Another thing is, did you ever go to join 2 corners of a frame together and find that the miters don't match up. Sometimes I've had, no lie, 1/8"+ of difference in the width!!! Are they whittling the moulding by hand???
I had a rep argue with me about that. After I showed him the difference, he said my customer wouldn't be able to tell.
He left with his samples never to return.
Whew -- this is a tough subject for manufacturers as well.

I used to be the head of sales/marketing for Ivy Industries, so am certainly familiar with this issue.

Here's the problem: Sometimes it's out of the manufacturers hands. With wood-grain items, sometimes the stain company's change their stains/chemicals/formulas.
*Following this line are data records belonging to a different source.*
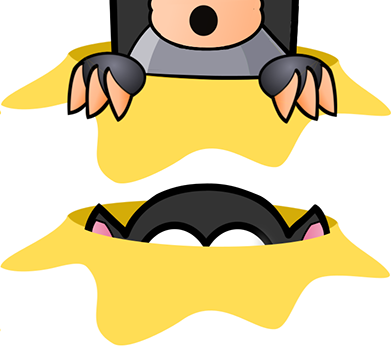
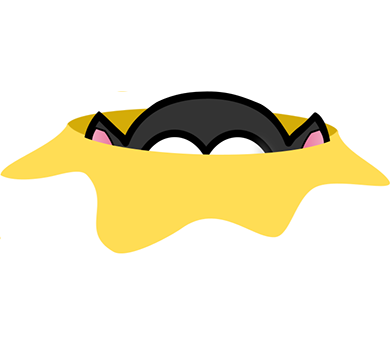
push

diff --git a/Properties/Resources.Designer.cs b/Properties/Resources.Designer.cs
@@ -73,6 +73,76 @@ namespace Wack_A_Mole.Properties {
         /// <summary>
         ///   Looks up a localized resource of type System.Drawing.Bitmap.
         /// </summary>
+        internal static System.Drawing.Bitmap hit1 {
+            get {
+                object obj = ResourceManager.GetObject("hit1", resourceCulture);
+                return ((System.Drawing.Bitmap)(obj));
+            }
+        }
+        
+        /// <summary>
+        ///   Looks up a localized resource of type System.Drawing.Bitmap.
+        /// </summary>
+        internal static System.Drawing.Bitmap hit2 {
+            get {
+                object obj = ResourceManager.GetObject("hit2", resourceCulture);
+                return ((System.Drawing.Bitmap)(obj));
+            }
+        }
+        
+        /// <summary>
+        ///   Looks up a localized resource of type System.Drawing.Bitmap.
+        /// </summary>
+        internal static System.Drawing.Bitmap hit3 {
+            get {
+                object obj = ResourceManager.GetObject("hit3", resourceCulture);
+                return ((System.Drawing.Bitmap)(obj));
+            }
+        }
+        
+        /// <summary>
+        ///   Looks up a localized resource of type System.Drawing.Bitmap.
+        /// </summary>
+        internal static System.Drawing.Bitmap hit4 {
+            get {
+                object obj = ResourceManager.GetObject("hit4", resourceCulture);
+                return ((System.Drawing.Bitmap)(obj));
+            }
+        }
+        
+        /// <summary>
+        ///   Looks up a localized resource of type System.Drawing.Bitmap.
+        /// </summary>
+        internal static System.Drawing.Bitmap hit5 {
+            get {
+                object obj = ResourceManager.GetObject("hit5", resourceCulture);
+                return ((System.Drawing.Bitmap)(obj));
+            }
+        }
+        
+        /// <summary>
+        ///   Looks up a localized resource of type System.Drawing.Bitmap.
+        /// </summary>
+        internal static System.Drawing.Bitmap hit6 {
+            get {
+                object obj = ResourceManager.GetObject("hit6", resourceCulture);
+                return ((System.Drawing.Bitmap)(obj));
+            }
+        }
+        
+        /// <summary>
+        ///   Looks up a localized resource of type System.Drawing.Bitmap.
+        /// </summary>
+        internal static System.Drawing.Bitmap hit7 {
+            get {
+                object obj = ResourceManager.GetObject("hit7", resourceCulture);
+                return ((System.Drawing.Bitmap)(obj));
+            }
+        }
+        
+        /// <summary>
+        ///   Looks up a localized resource of type System.Drawing.Bitmap.
+        /// </summary>
         internal static System.Drawing.Bitmap Hole {
             get {
                 object obj = ResourceManager.GetObject("Hole", resourceCulture);
@@ -86,6 +156,26 @@ namespace Wack_A_Mole.Properties {
         internal static System.Drawing.Bitmap Mole1 {
             get {
                 object obj = ResourceManager.GetObject("Mole1", resourceCulture);
+                return ((System.Drawing.Bitmap)(obj));
+            }
+        }
+        
+        /// <summary>
+        ///   Looks up a localized resource of type System.Drawing.Bitmap.
+        /// </summary>
+        internal static System.Drawing.Bitmap Mole2 {
+            get {
+                object obj = ResourceManager.GetObject("Mole2", resourceCulture);
+                return ((System.Drawing.Bitmap)(obj));
+            }
+        }
+        
+        /// <summary>
+        ///   Looks up a localized resource of type System.Drawing.Bitmap.
+        /// </summary>
+        internal static System.Drawing.Bitmap Mole3 {
+            get {
+                object obj = ResourceManager.GetObject("Mole3", resourceCulture);
                 return ((System.Drawing.Bitmap)(obj));
             }
         }

diff --git a/Form1.cs b/Form1.cs
@@ -10,7 +10,8 @@ namespace Wack_A_Mole
 
         Random rand = new Random();
         List<PictureBox> items = new List<PictureBox>();
-        static Image mole = Wack_A_Mole.Properties.Resources.Mole1;
+        static Image mole = Wack_A_Mole.Properties.Resources.Mole3;
+        static Image nomole = Wack_A_Mole.Properties.Resources.Hole;
         int score = 0;
 
         public Form1()
@@ -22,34 +23,37 @@ namespace Wack_A_Mole
         private void PictureBox_Click(object sender, EventArgs e)
         {
             PictureBox tempPic = sender as PictureBox;
-            score += 10;
-            items.Remove(tempPic);
-            tempPic.Visible = false;
-            lblScore.Text = "Score: " + score;
+            score += 10; // Increment the score
+            lblScore.Text = "Score: " + score; // Update score label
 
+            // Change the image to 'nomole'
+            tempPic.BackgroundImage = nomole;
+            tempPic.BackgroundImageLayout = ImageLayout.Stretch; // Ensure the image fits properly
         }
+
+
 
         private void Mole_ShowUp()
         {
+            // Add all PictureBox controls to the list
             items.AddRange(new PictureBox[] { pictureBox1, pictureBox2, pictureBox3, pictureBox4, pictureBox5,
-                pictureBox6, pictureBox7, pictureBox8, pictureBox9, pictureBox10, pictureBox11, pictureBox12,
-                pictureBox13, pictureBox14, pictureBox15 });
+        pictureBox6, pictureBox7, pictureBox8, pictureBox9, pictureBox10, pictureBox11, pictureBox12,
+        pictureBox13, pictureBox14, pictureBox15 });
 
-            int randPicBox = rand.Next(15);
+           
+           
 
-            foreach (PictureBox pic in items)
-            {
-                
-            }
+            // Select a random PictureBox to display the mole
+            int randPicBox = rand.Next(items.Count);
+            items[randPicBox].BackgroundImage = mole; // Set the mole image as the background
+            items[randPicBox].BackgroundImageLayout = ImageLayout.Stretch; // Optional: ensures the image fits
+           
         }
-
         private void MoleTimer_Tick(object sender, EventArgs e)
         {
             Mole_ShowUp();
         }
     }
-
-
 }
 
 

diff --git a/Form1.Designer.cs b/Form1.Designer.cs
@@ -260,6 +260,7 @@
             // MoleTimer
             // 
             this.MoleTimer.Enabled = true;
+            this.MoleTimer.Interval = 1000;
             this.MoleTimer.Tick += new System.EventHandler(this.MoleTimer_Tick);
             // 
             // Form1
One would think that the stains would always be the same, but they aren't. They're usually close.

With gold and silver items, there's another set of issues. Most are manufactured abroad -- Brazil, China, Europe. The issue here is that many of the manufacturers in those countries are going out of business, while new manufacturers pop up. It's very difficult to get a new manufacturer to exactly match the items previously made by the now-gone-manufacturer. I know it seems like it'd be easy to dupicate mouldings, but it's just not the case.

In general, make sure your reps look through your lines when they're there and ask them to identify items that might give you problems.

Just my two cents worth -- Harris Haynie (rep for Blue Ridge Moulding and Vermont Hardwoods)